| WORK INSTRUCTIONS |
Look through the records that follow and state how many lines hold the word "message", without adding anything.

| DATA EXTRACT |
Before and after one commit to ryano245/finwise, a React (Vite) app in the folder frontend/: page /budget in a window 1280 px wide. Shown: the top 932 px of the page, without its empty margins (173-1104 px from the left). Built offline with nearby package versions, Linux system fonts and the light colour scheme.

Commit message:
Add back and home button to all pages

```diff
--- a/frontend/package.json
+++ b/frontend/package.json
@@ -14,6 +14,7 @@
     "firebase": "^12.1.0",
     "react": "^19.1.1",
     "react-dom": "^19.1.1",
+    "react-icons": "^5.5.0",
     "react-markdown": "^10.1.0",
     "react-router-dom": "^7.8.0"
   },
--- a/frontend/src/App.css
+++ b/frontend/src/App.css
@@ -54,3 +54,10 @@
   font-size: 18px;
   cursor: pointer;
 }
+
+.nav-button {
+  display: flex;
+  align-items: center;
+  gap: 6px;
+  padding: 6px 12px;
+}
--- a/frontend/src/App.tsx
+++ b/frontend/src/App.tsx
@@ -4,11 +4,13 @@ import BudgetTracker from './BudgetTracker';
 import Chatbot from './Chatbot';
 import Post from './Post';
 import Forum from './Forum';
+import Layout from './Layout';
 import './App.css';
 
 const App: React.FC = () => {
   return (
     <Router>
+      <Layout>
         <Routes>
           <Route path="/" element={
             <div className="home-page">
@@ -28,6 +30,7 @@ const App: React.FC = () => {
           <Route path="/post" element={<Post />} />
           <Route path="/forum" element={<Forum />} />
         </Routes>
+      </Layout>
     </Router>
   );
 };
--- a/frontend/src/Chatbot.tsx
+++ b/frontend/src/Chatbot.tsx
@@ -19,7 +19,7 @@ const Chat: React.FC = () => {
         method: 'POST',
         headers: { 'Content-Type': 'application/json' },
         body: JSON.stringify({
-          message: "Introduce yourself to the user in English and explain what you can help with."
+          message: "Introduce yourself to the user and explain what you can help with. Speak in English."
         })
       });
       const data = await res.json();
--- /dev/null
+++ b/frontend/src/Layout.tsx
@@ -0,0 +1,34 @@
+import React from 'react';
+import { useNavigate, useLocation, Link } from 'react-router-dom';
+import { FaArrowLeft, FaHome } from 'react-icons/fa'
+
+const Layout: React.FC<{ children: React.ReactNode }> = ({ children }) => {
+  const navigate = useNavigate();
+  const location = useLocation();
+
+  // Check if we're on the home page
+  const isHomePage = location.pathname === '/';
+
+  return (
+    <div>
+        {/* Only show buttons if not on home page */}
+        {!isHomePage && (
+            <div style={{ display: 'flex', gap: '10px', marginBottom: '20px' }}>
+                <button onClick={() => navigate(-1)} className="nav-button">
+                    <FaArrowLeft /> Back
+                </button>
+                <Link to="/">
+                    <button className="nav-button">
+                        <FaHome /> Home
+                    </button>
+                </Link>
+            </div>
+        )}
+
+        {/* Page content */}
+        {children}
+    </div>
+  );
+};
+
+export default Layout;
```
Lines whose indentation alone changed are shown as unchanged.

| TASK RESULT |
3